Normally I wouldn't be this rushed with the boarding process, in fact normally storyboarding takes just as much time if not more than writing a script. But I've been living with this idea for a year now, I know where I am with it.
However I do regret that I won't have time to create an animatic. Many of you reading this no doubt will already know what an animatic is. Probably most of you will have made one for your work but for those, like my girlfriend, who are telling me that they're actually learning stuff from this blog, an animatic is another technique pioneered in the disney studio (DISCLAIMER: this fact may not be a true fact, please correct me in the comments. ;) ) and is an extrapolation of the storyboard.
Basically the animatic is a moving storyboard. If I were creating one for 'The Haunts' I would take my still images that I created in the storyboard, scan them into a computer and into a video editing program and I would cut them together in such a way that I could get an approximate feeling of pace for the final film. In essence I would be creating a very crude animated movie where a character moved through the shot in a jerky fashion to illustrate to the viewer the speed at which they moved through the shot, and when and how that shot then cut to the next and so on.
To take it all the way, we could then add in temporary music and dialogue audio and get a pretty close approximation of what we would end up with in the finish movie.
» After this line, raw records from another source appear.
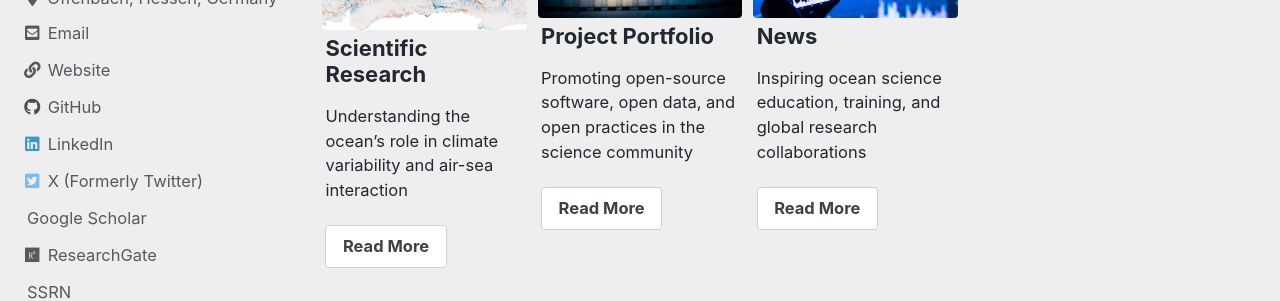
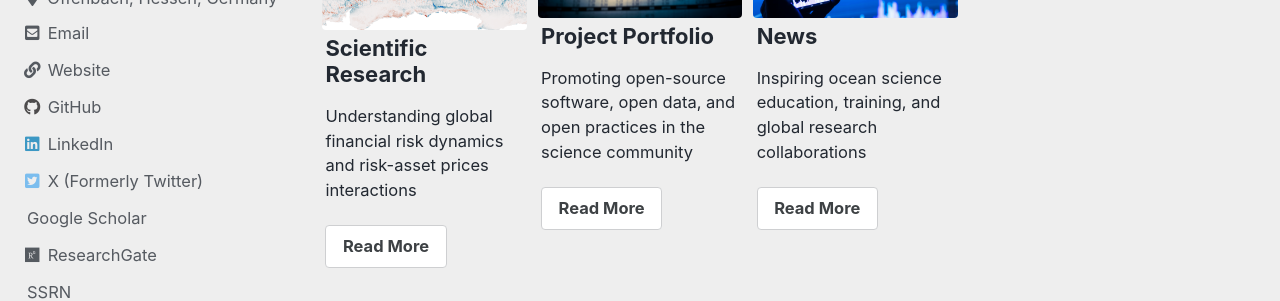
Before and after one commit to Mostafa-MMK/Mostafa-MMK.github.io, a Jekyll site: the page built from _pages/index.md, in a window 1280 px wide and 900 px high, scrolled down 904 px. Shown: the part 289-590 px from the top of the window. Built offline with Jekyll 4.4.1, drawn with Linux system fonts in a browser that asks for light colours; cached includes are drawn as plain includes; the list of posts is cut into pages by our own code; a style sheet for code colours, icons or effects is not loaded.

Commit message:
Update excerpts and image file extension in index.md

```diff
--- a/_pages/index.md
+++ b/_pages/index.md
@@ -15,11 +15,11 @@ feature_row:
   - image_path: /assets/research_global_map.png
     alt: "global map"
     title: "Scientific Research"
-    excerpt: "Understanding the ocean’s role in climate variability and air-sea interaction"
+    excerpt: "Understanding global financial risk dynamics and risk-asset prices interactions"
     url: "research"
     btn_label: "Read More"
     btn_class: "btn--inverse"
-  - image_path: /assets/background_photo_01.JPG
+  - image_path: /assets/background_photo_01.jpg
     alt: "Cormorant posing on a sea-side rock"
     title: "Project Portfolio"
     excerpt: "Promoting open-source software, open data, and open practices in the science community"
```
If you made sense of that, well done. I'm not sure I explained it effectively so heres an extract of the animatic for Toy Story before Pixar decided to change their entire approach to the story. This is a pretty strange watch for any Toy Story fans.
Animatic starts at 0:35 secs.
And that's all I've got for you today. I hope you enjoyed yourself.
Thanks for looking, and let me know you're there by getting in touch.